from a drawing by Liz Sterry
This is a drawing by Liz, of Southend-(literally)-On Sea, the Venice of South East England.

We are making a platform game of Southend to be drawn and designed by Southenders. As this collective artwork, called Play Southend, takes shape, I am alert to anything in my new-ish home town that connects to drawing, public play and political emancipation.

So I struck the mother lode at last night’s public talk by the Guardian’s political cartoonist, Martin Rowson and light entertainment celeb (and artist, it turns out) Phill Jupitus, at an exhibition at the Cafe Valise in the heart of Leigh Community Centre.  Everyone seemed to enjoy the display of Jupitus’s cartoons and the raucous discussion about drawing and the history of political satirical cartooning in the UK.

Rowson’s presentation took an epic historical sweep, starting 37000 years ago with the cave paintings at Lascaux in France.
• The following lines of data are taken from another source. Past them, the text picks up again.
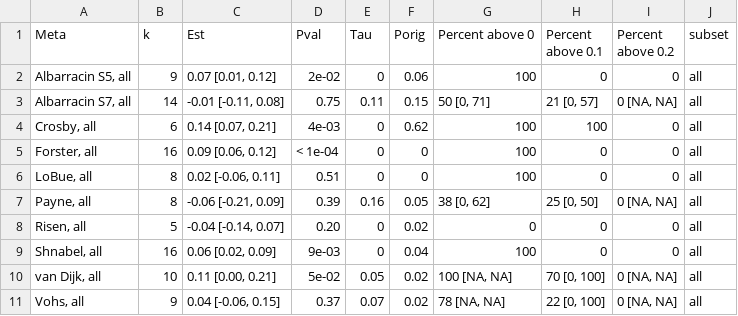
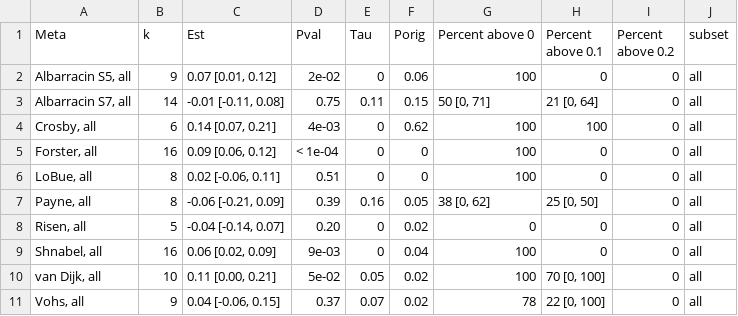
Before and after one commit to mayamathur/ml5_overarching, a CSV file: Results from R/results_table_pretty_combined.csv, drawn as a sheet.

```diff
--- a/Results from R/results_table_pretty_combined.csv
+++ b/Results from R/results_table_pretty_combined.csv
@@ -2,3 +2,3 @@
 "Albarracin S5, all",9,"0.07 [0.01, 0.12]","2e-02",0,0.06,"100","0","0","all"
-"Albarracin S7, all",14,"-0.01 [-0.11, 0.08]","0.75",0.11,0.15,"50 [0, 71]","21 [0, 57]","0 [NA, NA]","all"
+"Albarracin S7, all",14,"-0.01 [-0.11, 0.08]","0.75",0.11,0.15,"50 [0, 71]","21 [0, 64]","0","all"
 "Crosby, all",6,"0.14 [0.07, 0.21]","4e-03",0,0.62,"100","100","0","all"
@@ -6,6 +6,6 @@
 "LoBue, all",8,"0.02 [-0.06, 0.11]","0.51",0,0,"100","0","0","all"
-"Payne, all",8,"-0.06 [-0.21, 0.09]","0.39",0.16,0.05,"38 [0, 62]","25 [0, 50]","0 [NA, NA]","all"
+"Payne, all",8,"-0.06 [-0.21, 0.09]","0.39",0.16,0.05,"38 [0, 62]","25 [0, 50]","0","all"
 "Risen, all",5,"-0.04 [-0.14, 0.07]","0.20",0,0.02,"0","0","0","all"
 "Shnabel, all",16,"0.06 [0.02, 0.09]","9e-03",0,0.04,"100","0","0","all"
-"van Dijk, all",10,"0.11 [0.00, 0.21]","5e-02",0.05,0.02,"100 [NA, NA]","70 [0, 100]","0 [NA, NA]","all"
-"Vohs, all",9,"0.04 [-0.06, 0.15]","0.37",0.07,0.02,"78 [NA, NA]","22 [0, 100]","0 [NA, NA]","all"
+"van Dijk, all",10,"0.11 [0.00, 0.21]","5e-02",0.05,0.02,"100","70 [0, 100]","0","all"
+"Vohs, all",9,"0.04 [-0.06, 0.15]","0.37",0.07,0.02,"78","22 [0, 100]","0","all"
```
Also changed, not shown: Results from R/results_table_full.csv, Results from R/results_table_pretty.csv, 8 other files.
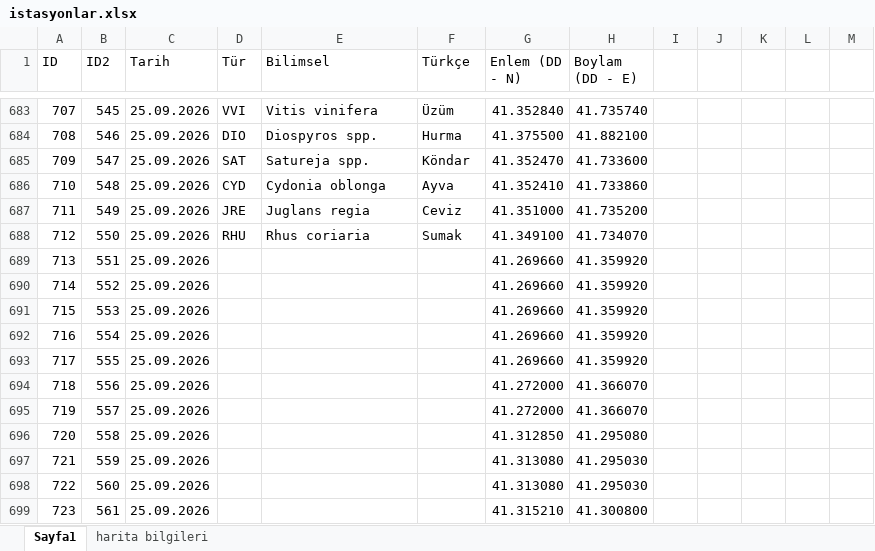
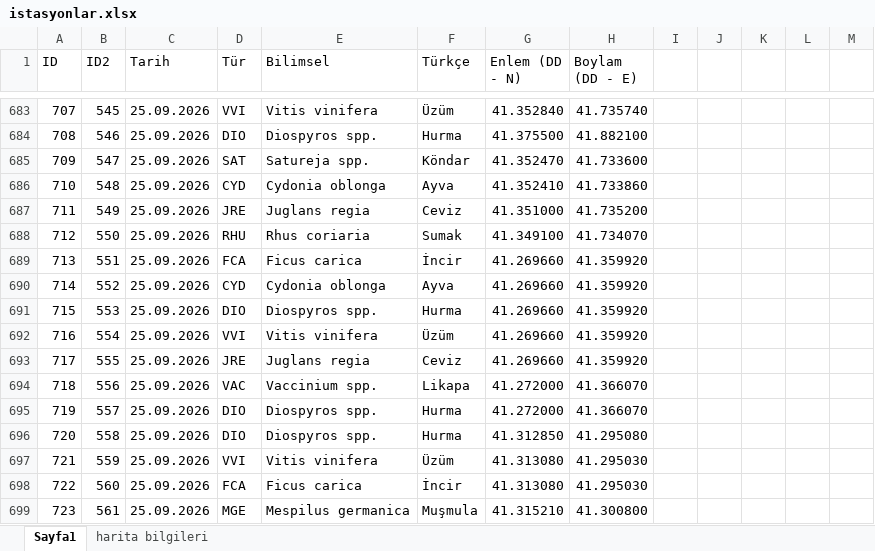
Before and after one commit to exlebriz/bitki-haritasiSS, an Excel workbook: data/istasyonlar.xlsx, sheet Sayfa1, drawn as a sheet; only a part is shown, gaps mark what is left out; values as stored, in another font and other column widths than the file's, no cell formats; the diff covers the shown part only; the diff names each change by its address in the sheet, - before the commit and + after, or states it on an @@ line.

Commit message:
Add files via upload

```diff
--- a/data/istasyonlar.xlsx (sheet Sayfa1)
+++ b/data/istasyonlar.xlsx (sheet Sayfa1)
-D689 (Tür): (empty)
+D689 (Tür): FCA
-E689 (Bilimsel): (empty)
+E689 (Bilimsel): Ficus carica
-F689 (Türkçe): (empty)
+F689 (Türkçe): İncir
-D690 (Tür): (empty)
+D690 (Tür): CYD
-E690 (Bilimsel): (empty)
+E690 (Bilimsel): Cydonia oblonga
-F690 (Türkçe): (empty)
+F690 (Türkçe): Ayva
-D691 (Tür): (empty)
+D691 (Tür): DIO
-E691 (Bilimsel): (empty)
+E691 (Bilimsel): Diospyros spp.
-F691 (Türkçe): (empty)
+F691 (Türkçe): Hurma
-D692 (Tür): (empty)
+D692 (Tür): VVI
-E692 (Bilimsel): (empty)
+E692 (Bilimsel): Vitis vinifera
-F692 (Türkçe): (empty)
+F692 (Türkçe): Üzüm
-D693 (Tür): (empty)
+D693 (Tür): JRE
-E693 (Bilimsel): (empty)
+E693 (Bilimsel): Juglans regia
-F693 (Türkçe): (empty)
+F693 (Türkçe): Ceviz
-D694 (Tür): (empty)
+D694 (Tür): VAC
-E694 (Bilimsel): (empty)
+E694 (Bilimsel): Vaccinium spp.
-F694 (Türkçe): (empty)
+F694 (Türkçe): Likapa
-D695:D696 (Tür): (empty)
+D695:D696 (Tür): DIO
-E695:E696 (Bilimsel): (empty)
+E695:E696 (Bilimsel): Diospyros spp.
-F695:F696 (Türkçe): (empty)
+F695:F696 (Türkçe): Hurma
-D697 (Tür): (empty)
+D697 (Tür): VVI
-E697 (Bilimsel): (empty)
+E697 (Bilimsel): Vitis vinifera
-F697 (Türkçe): (empty)
+F697 (Türkçe): Üzüm
-D698 (Tür): (empty)
+D698 (Tür): FCA
-E698 (Bilimsel): (empty)
+E698 (Bilimsel): Ficus carica
-F698 (Türkçe): (empty)
+F698 (Türkçe): İncir
-D699 (Tür): (empty)
+D699 (Tür): MGE
-E699 (Bilimsel): (empty)
+E699 (Bilimsel): Mespilus germanica
-F699 (Türkçe): (empty)
+F699 (Türkçe): Muşmula
```
Also changed, not shown: 2 added rows, 1 removed row and 49 edited cells elsewhere in this sheet, cell formats.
Caricatures of animals drawn on the walls flicker and move magically in firelight, like modern day animations. He describes these drawings as a means for prehistoric hunters get close to, to know, or “capture” their prey.

His thesis is that satirical cartoons are necessary in any society that has leaders; and that political cartoonists use drawings to take control of the people who have control of their lives. “Once you’ve got them, you can do what you like with them”. So Cameron is refigured as Little Lord Fauntleroy, and Clegg as Pinocchio, the puppet who just wants to be a real politician.

Alistair Campbell apparently hated being drawn. He intuited the danger of being captured by Rowson, so full of political rage and acuity and understood that once Rowson had really seen him through the process of drawing, Campbell (inseparable from his public image) would be taken apart and subjected to all manner of indignities. And and he was right. In a later cartoon he turns up as a blocked, turd-spewing lavatory (Blair is one of the misplaced turds floating in a stinking pool).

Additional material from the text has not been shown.